- **WHAT THE TASK REQUIRES**
Each line of the material beneath should be duplicated exactly.

- **DATA RECORDS**
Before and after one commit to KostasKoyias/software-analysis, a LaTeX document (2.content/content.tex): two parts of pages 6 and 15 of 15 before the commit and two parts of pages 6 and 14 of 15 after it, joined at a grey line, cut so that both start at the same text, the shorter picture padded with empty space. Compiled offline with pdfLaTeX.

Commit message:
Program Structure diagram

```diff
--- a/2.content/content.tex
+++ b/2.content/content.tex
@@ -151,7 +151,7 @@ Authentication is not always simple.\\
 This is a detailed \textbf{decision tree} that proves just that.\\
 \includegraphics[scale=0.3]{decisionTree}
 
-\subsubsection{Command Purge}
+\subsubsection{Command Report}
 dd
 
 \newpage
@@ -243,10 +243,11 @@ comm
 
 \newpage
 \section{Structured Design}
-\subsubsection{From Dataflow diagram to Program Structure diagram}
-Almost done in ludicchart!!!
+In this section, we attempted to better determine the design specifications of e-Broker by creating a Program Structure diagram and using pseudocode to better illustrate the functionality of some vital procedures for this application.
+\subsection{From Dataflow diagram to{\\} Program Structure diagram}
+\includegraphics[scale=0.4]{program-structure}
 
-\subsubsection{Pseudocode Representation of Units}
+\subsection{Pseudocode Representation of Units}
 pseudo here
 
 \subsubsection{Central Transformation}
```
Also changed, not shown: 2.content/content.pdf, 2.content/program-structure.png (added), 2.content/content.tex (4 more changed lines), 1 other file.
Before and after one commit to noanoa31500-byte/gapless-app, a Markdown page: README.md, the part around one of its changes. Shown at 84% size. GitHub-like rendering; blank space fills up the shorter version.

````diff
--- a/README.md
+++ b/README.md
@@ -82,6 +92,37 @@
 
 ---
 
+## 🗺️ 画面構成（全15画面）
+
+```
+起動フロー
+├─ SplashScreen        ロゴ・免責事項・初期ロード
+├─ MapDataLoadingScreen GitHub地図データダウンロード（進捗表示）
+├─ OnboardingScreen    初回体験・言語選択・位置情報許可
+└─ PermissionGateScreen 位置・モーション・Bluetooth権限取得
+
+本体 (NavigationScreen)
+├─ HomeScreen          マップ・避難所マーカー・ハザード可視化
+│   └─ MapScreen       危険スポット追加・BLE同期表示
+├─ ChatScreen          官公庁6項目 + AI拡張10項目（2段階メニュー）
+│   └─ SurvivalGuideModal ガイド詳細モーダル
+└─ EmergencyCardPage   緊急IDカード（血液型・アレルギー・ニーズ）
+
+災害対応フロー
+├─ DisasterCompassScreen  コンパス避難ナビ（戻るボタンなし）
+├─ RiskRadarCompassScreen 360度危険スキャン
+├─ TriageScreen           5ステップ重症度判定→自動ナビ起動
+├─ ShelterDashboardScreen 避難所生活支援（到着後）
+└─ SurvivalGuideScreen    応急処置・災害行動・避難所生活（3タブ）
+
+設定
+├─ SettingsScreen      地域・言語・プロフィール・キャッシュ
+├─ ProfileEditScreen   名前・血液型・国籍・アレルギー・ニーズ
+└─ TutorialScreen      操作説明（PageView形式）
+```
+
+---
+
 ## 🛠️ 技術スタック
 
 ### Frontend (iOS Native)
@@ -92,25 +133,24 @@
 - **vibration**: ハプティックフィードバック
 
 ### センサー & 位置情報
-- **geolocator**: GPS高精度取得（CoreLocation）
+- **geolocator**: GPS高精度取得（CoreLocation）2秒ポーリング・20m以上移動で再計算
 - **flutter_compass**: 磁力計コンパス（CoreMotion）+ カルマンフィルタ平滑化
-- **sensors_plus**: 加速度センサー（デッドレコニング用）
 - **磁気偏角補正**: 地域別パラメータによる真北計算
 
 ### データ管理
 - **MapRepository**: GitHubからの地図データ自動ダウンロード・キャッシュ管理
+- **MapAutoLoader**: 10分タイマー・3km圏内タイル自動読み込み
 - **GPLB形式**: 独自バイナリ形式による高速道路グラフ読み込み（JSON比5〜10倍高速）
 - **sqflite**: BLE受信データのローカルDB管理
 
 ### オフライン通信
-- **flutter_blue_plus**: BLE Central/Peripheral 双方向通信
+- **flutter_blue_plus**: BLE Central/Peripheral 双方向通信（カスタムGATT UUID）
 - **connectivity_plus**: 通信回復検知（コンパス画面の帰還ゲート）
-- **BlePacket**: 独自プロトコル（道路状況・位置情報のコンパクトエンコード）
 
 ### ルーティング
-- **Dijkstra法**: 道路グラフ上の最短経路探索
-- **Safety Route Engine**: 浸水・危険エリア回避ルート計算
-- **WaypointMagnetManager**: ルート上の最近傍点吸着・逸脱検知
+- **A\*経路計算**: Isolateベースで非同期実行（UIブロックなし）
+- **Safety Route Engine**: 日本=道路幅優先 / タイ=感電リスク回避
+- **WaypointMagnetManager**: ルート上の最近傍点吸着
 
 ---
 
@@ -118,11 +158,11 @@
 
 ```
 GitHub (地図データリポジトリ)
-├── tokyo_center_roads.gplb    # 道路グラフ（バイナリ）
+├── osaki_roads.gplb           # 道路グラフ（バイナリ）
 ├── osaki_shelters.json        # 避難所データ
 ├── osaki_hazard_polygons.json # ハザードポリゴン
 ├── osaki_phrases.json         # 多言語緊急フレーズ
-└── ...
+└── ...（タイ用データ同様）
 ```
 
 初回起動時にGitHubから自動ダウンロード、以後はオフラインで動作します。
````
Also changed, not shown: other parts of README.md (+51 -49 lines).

- **OUTPUT BELOW**
Before and after one commit to KostasKoyias/software-analysis, a LaTeX document (2.content/content.tex): two parts of pages 6 and 15 of 15 before the commit and two parts of pages 6 and 14 of 15 after it, joined at a grey line, cut so that both start at the same text, the shorter picture padded with empty space. Compiled offline with pdfLaTeX.

Commit message:
Program Structure diagram

```diff
--- a/2.content/content.tex
+++ b/2.content/content.tex
@@ -151,7 +151,7 @@ Authentication is not always simple.\\
 This is a detailed \textbf{decision tree} that proves just that.\\
 \includegraphics[scale=0.3]{decisionTree}
 
-\subsubsection{Command Purge}
+\subsubsection{Command Report}
 dd
 
 \newpage
@@ -243,10 +243,11 @@ comm
 
 \newpage
 \section{Structured Design}
-\subsubsection{From Dataflow diagram to Program Structure diagram}
-Almost done in ludicchart!!!
+In this section, we attempted to better determine the design specifications of e-Broker by creating a Program Structure diagram and using pseudocode to better illustrate the functionality of some vital procedures for this application.
+\subsection{From Dataflow diagram to{\\} Program Structure diagram}
+\includegraphics[scale=0.4]{program-structure}
 
-\subsubsection{Pseudocode Representation of Units}
+\subsection{Pseudocode Representation of Units}
 pseudo here
 
 \subsubsection{Central Transformation}
```
Also changed, not shown: 2.content/content.pdf, 2.content/program-structure.png (added), 2.content/content.tex (4 more changed lines), 1 other file.
Before and after one commit to noanoa31500-byte/gapless-app, a Markdown page: README.md, the part around one of its changes. Shown at 84% size. GitHub-like rendering; blank space fills up the shorter version.

````diff
--- a/README.md
+++ b/README.md
@@ -82,6 +92,37 @@
 
 ---
 
+## 🗺️ 画面構成（全15画面）
+
+```
+起動フロー
+├─ SplashScreen        ロゴ・免責事項・初期ロード
+├─ MapDataLoadingScreen GitHub地図データダウンロード（進捗表示）
+├─ OnboardingScreen    初回体験・言語選択・位置情報許可
+└─ PermissionGateScreen 位置・モーション・Bluetooth権限取得
+
+本体 (NavigationScreen)
+├─ HomeScreen          マップ・避難所マーカー・ハザード可視化
+│   └─ MapScreen       危険スポット追加・BLE同期表示
+├─ ChatScreen          官公庁6項目 + AI拡張10項目（2段階メニュー）
+│   └─ SurvivalGuideModal ガイド詳細モーダル
+└─ EmergencyCardPage   緊急IDカード（血液型・アレルギー・ニーズ）
+
+災害対応フロー
+├─ DisasterCompassScreen  コンパス避難ナビ（戻るボタンなし）
+├─ RiskRadarCompassScreen 360度危険スキャン
+├─ TriageScreen           5ステップ重症度判定→自動ナビ起動
+├─ ShelterDashboardScreen 避難所生活支援（到着後）
+└─ SurvivalGuideScreen    応急処置・災害行動・避難所生活（3タブ）
+
+設定
+├─ SettingsScreen      地域・言語・プロフィール・キャッシュ
+├─ ProfileEditScreen   名前・血液型・国籍・アレルギー・ニーズ
+└─ TutorialScreen      操作説明（PageView形式）
+```
+
+---
+
 ## 🛠️ 技術スタック
 
 ### Frontend (iOS Native)
@@ -92,25 +133,24 @@
 - **vibration**: ハプティックフィードバック
 
 ### センサー & 位置情報
-- **geolocator**: GPS高精度取得（CoreLocation）
+- **geolocator**: GPS高精度取得（CoreLocation）2秒ポーリング・20m以上移動で再計算
 - **flutter_compass**: 磁力計コンパス（CoreMotion）+ カルマンフィルタ平滑化
-- **sensors_plus**: 加速度センサー（デッドレコニング用）
 - **磁気偏角補正**: 地域別パラメータによる真北計算
 
 ### データ管理
 - **MapRepository**: GitHubからの地図データ自動ダウンロード・キャッシュ管理
+- **MapAutoLoader**: 10分タイマー・3km圏内タイル自動読み込み
 - **GPLB形式**: 独自バイナリ形式による高速道路グラフ読み込み（JSON比5〜10倍高速）
 - **sqflite**: BLE受信データのローカルDB管理
 
 ### オフライン通信
-- **flutter_blue_plus**: BLE Central/Peripheral 双方向通信
+- **flutter_blue_plus**: BLE Central/Peripheral 双方向通信（カスタムGATT UUID）
 - **connectivity_plus**: 通信回復検知（コンパス画面の帰還ゲート）
-- **BlePacket**: 独自プロトコル（道路状況・位置情報のコンパクトエンコード）
 
 ### ルーティング
-- **Dijkstra法**: 道路グラフ上の最短経路探索
-- **Safety Route Engine**: 浸水・危険エリア回避ルート計算
-- **WaypointMagnetManager**: ルート上の最近傍点吸着・逸脱検知
+- **A\*経路計算**: Isolateベースで非同期実行（UIブロックなし）
+- **Safety Route Engine**: 日本=道路幅優先 / タイ=感電リスク回避
+- **WaypointMagnetManager**: ルート上の最近傍点吸着
 
 ---
 
@@ -118,11 +158,11 @@
 
 ```
 GitHub (地図データリポジトリ)
-├── tokyo_center_roads.gplb    # 道路グラフ（バイナリ）
+├── osaki_roads.gplb           # 道路グラフ（バイナリ）
 ├── osaki_shelters.json        # 避難所データ
 ├── osaki_hazard_polygons.json # ハザードポリゴン
 ├── osaki_phrases.json         # 多言語緊急フレーズ
-└── ...
+└── ...（タイ用データ同様）
 ```
 
 初回起動時にGitHubから自動ダウンロード、以後はオフラインで動作します。
````
Also changed, not shown: other parts of README.md (+51 -49 lines).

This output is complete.